## EXERCISE MATERIAL
....
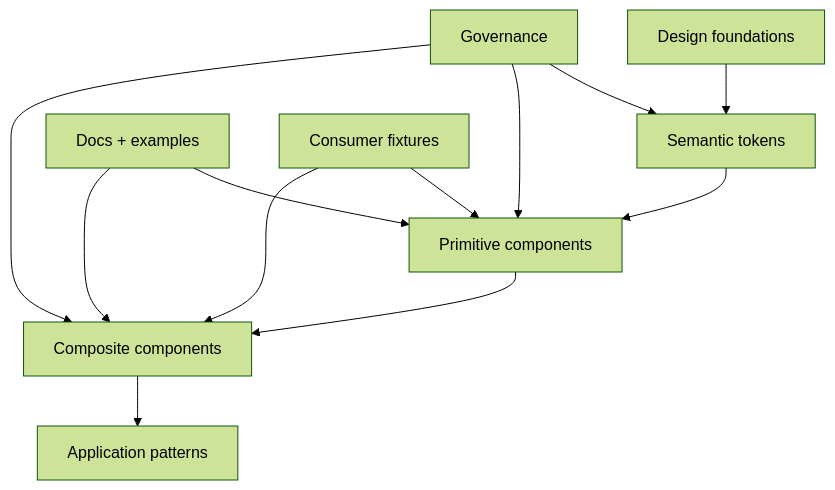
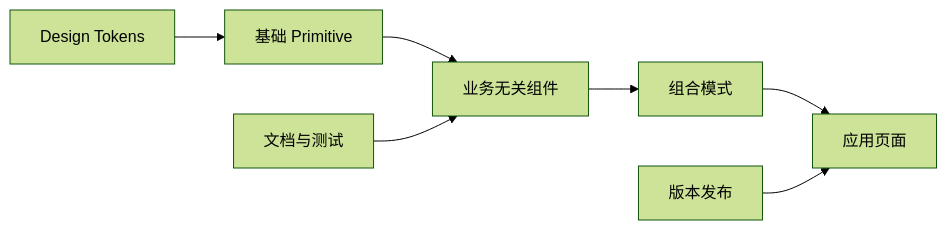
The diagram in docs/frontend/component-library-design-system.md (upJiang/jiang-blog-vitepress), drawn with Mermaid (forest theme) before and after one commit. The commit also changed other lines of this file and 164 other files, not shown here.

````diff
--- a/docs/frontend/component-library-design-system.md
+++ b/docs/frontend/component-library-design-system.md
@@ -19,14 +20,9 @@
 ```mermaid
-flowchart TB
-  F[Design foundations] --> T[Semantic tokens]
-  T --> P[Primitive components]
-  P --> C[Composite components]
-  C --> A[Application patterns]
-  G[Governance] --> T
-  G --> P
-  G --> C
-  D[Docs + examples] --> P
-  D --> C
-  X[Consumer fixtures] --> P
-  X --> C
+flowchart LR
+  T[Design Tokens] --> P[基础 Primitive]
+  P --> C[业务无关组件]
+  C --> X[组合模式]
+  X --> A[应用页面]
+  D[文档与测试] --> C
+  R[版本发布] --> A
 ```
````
....
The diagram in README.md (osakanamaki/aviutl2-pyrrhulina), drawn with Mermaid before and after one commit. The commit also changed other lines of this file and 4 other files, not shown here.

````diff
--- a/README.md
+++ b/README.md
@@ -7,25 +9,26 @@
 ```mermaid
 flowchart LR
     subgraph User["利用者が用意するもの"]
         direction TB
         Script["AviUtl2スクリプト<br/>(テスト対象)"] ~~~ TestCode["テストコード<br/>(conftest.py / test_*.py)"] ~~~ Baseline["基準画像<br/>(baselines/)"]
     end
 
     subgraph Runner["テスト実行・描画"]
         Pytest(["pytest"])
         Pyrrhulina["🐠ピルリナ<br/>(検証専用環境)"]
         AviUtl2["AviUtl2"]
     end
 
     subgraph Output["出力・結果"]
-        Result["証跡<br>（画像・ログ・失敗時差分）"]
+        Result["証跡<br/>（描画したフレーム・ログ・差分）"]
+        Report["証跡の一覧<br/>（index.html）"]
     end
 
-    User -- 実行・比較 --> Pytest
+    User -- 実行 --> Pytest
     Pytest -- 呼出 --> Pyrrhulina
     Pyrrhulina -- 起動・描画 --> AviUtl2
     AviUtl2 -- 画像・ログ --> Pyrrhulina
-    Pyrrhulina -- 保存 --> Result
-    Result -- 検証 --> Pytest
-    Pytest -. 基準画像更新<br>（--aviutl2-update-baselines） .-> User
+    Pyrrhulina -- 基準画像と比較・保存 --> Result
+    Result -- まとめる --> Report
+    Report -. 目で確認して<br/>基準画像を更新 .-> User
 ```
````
....
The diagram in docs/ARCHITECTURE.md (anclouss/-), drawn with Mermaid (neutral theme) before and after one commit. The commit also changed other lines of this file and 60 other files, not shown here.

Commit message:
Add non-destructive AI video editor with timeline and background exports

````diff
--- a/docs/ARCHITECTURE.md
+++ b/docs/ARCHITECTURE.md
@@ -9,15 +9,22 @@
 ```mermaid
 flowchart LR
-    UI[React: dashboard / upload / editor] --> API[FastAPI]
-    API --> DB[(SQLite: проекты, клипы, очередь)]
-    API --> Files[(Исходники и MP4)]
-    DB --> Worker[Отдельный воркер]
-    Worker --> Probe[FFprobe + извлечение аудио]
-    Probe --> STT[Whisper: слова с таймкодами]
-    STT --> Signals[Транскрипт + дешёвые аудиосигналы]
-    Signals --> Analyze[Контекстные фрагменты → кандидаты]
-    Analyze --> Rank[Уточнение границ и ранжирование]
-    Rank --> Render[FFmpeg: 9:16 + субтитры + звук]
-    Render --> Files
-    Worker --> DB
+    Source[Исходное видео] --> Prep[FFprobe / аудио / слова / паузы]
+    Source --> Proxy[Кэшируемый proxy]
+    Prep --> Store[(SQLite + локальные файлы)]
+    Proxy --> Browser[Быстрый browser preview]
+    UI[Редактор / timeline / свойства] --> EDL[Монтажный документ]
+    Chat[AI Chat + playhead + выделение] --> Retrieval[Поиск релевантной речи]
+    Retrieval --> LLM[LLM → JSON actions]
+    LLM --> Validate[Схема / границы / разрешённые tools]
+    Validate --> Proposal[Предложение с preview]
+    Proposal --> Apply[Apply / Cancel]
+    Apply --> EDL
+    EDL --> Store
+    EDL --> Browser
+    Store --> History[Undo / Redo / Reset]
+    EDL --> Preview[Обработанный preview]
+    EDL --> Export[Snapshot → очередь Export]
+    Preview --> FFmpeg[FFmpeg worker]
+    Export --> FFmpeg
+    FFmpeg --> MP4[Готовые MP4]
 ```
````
....
## TASK PROMPT
From the entries above, extract only the lines running from the one containing "слова / паузы]" through the one containing "--> EDL[Монтажный документ]", inclusive.

## ANSWER TO THE EXERCISE
+    Source[Исходное видео] --> Prep[FFprobe / аудио / слова / паузы]
+    Source --> Proxy[Кэшируемый proxy]
+    Prep --> Store[(SQLite + локальные файлы)]
+    Proxy --> Browser[Быстрый browser preview]
+    UI[Редактор / timeline / свойства] --> EDL[Монтажный документ]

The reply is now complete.